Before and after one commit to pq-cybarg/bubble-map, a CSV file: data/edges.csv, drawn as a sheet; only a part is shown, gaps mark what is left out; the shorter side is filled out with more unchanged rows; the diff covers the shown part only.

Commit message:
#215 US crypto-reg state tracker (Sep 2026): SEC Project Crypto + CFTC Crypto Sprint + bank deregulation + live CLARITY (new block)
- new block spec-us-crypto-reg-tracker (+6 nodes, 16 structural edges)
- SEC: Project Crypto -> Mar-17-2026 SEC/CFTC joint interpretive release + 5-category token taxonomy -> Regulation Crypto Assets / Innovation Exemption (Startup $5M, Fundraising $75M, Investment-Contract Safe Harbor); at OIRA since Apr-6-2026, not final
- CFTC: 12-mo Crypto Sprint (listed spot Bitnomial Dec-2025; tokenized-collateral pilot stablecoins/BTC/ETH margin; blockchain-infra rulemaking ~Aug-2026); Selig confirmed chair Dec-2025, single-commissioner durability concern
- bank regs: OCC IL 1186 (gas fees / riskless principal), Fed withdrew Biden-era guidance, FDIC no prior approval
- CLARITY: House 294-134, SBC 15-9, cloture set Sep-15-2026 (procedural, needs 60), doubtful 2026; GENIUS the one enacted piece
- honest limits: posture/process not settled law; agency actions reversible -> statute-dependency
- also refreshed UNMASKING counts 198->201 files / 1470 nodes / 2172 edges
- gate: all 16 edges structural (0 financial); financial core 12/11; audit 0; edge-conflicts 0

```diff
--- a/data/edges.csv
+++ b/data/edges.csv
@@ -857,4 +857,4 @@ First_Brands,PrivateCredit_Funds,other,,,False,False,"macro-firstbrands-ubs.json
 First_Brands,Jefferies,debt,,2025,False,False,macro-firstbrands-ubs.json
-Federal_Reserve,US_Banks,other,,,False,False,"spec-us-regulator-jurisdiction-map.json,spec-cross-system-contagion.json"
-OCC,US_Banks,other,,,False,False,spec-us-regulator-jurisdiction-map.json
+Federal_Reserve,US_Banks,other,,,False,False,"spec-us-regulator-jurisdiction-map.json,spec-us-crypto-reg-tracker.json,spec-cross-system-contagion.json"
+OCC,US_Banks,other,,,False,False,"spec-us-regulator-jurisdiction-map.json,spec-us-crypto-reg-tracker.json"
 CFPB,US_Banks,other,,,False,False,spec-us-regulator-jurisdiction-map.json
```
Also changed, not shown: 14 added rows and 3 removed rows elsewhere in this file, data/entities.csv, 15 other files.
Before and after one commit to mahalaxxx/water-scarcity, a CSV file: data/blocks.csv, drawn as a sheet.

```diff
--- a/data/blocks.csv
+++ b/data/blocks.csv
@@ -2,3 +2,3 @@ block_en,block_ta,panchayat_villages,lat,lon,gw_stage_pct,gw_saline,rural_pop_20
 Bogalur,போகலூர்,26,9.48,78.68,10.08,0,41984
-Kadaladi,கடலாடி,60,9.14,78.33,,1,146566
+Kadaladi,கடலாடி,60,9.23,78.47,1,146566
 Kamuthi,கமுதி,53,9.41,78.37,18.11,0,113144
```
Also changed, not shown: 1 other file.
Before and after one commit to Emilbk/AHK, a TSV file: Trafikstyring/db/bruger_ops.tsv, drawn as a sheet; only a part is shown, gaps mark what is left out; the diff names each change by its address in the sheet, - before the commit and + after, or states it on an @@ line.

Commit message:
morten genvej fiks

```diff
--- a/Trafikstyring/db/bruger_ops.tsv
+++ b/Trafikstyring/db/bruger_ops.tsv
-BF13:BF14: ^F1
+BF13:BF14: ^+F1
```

-- -- --

[Problem to work on] Would you write out all of the data again, unchanged?

[Result]
Before and after one commit to pq-cybarg/bubble-map, a CSV file: data/edges.csv, drawn as a sheet; only a part is shown, gaps mark what is left out; the shorter side is filled out with more unchanged rows; the diff covers the shown part only.

Commit message:
#215 US crypto-reg state tracker (Sep 2026): SEC Project Crypto + CFTC Crypto Sprint + bank deregulation + live CLARITY (new block)
- new block spec-us-crypto-reg-tracker (+6 nodes, 16 structural edges)
- SEC: Project Crypto -> Mar-17-2026 SEC/CFTC joint interpretive release + 5-category token taxonomy -> Regulation Crypto Assets / Innovation Exemption (Startup $5M, Fundraising $75M, Investment-Contract Safe Harbor); at OIRA since Apr-6-2026, not final
- CFTC: 12-mo Crypto Sprint (listed spot Bitnomial Dec-2025; tokenized-collateral pilot stablecoins/BTC/ETH margin; blockchain-infra rulemaking ~Aug-2026); Selig confirmed chair Dec-2025, single-commissioner durability concern
- bank regs: OCC IL 1186 (gas fees / riskless principal), Fed withdrew Biden-era guidance, FDIC no prior approval
- CLARITY: House 294-134, SBC 15-9, cloture set Sep-15-2026 (procedural, needs 60), doubtful 2026; GENIUS the one enacted piece
- honest limits: posture/process not settled law; agency actions reversible -> statute-dependency
- also refreshed UNMASKING counts 198->201 files / 1470 nodes / 2172 edges
- gate: all 16 edges structural (0 financial); financial core 12/11; audit 0; edge-conflicts 0

```diff
--- a/data/edges.csv
+++ b/data/edges.csv
@@ -857,4 +857,4 @@ First_Brands,PrivateCredit_Funds,other,,,False,False,"macro-firstbrands-ubs.json
 First_Brands,Jefferies,debt,,2025,False,False,macro-firstbrands-ubs.json
-Federal_Reserve,US_Banks,other,,,False,False,"spec-us-regulator-jurisdiction-map.json,spec-cross-system-contagion.json"
-OCC,US_Banks,other,,,False,False,spec-us-regulator-jurisdiction-map.json
+Federal_Reserve,US_Banks,other,,,False,False,"spec-us-regulator-jurisdiction-map.json,spec-us-crypto-reg-tracker.json,spec-cross-system-contagion.json"
+OCC,US_Banks,other,,,False,False,"spec-us-regulator-jurisdiction-map.json,spec-us-crypto-reg-tracker.json"
 CFPB,US_Banks,other,,,False,False,spec-us-regulator-jurisdiction-map.json
```
Also changed, not shown: 14 added rows and 3 removed rows elsewhere in this file, data/entities.csv, 15 other files.
Before and after one commit to mahalaxxx/water-scarcity, a CSV file: data/blocks.csv, drawn as a sheet.

```diff
--- a/data/blocks.csv
+++ b/data/blocks.csv
@@ -2,3 +2,3 @@ block_en,block_ta,panchayat_villages,lat,lon,gw_stage_pct,gw_saline,rural_pop_20
 Bogalur,போகலூர்,26,9.48,78.68,10.08,0,41984
-Kadaladi,கடலாடி,60,9.14,78.33,,1,146566
+Kadaladi,கடலாடி,60,9.23,78.47,1,146566
 Kamuthi,கமுதி,53,9.41,78.37,18.11,0,113144
```
Also changed, not shown: 1 other file.
Before and after one commit to Emilbk/AHK, a TSV file: Trafikstyring/db/bruger_ops.tsv, drawn as a sheet; only a part is shown, gaps mark what is left out; the diff names each change by its address in the sheet, - before the commit and + after, or states it on an @@ line.

Commit message:
morten genvej fiks

```diff
--- a/Trafikstyring/db/bruger_ops.tsv
+++ b/Trafikstyring/db/bruger_ops.tsv
-BF13:BF14: ^F1
+BF13:BF14: ^+F1
```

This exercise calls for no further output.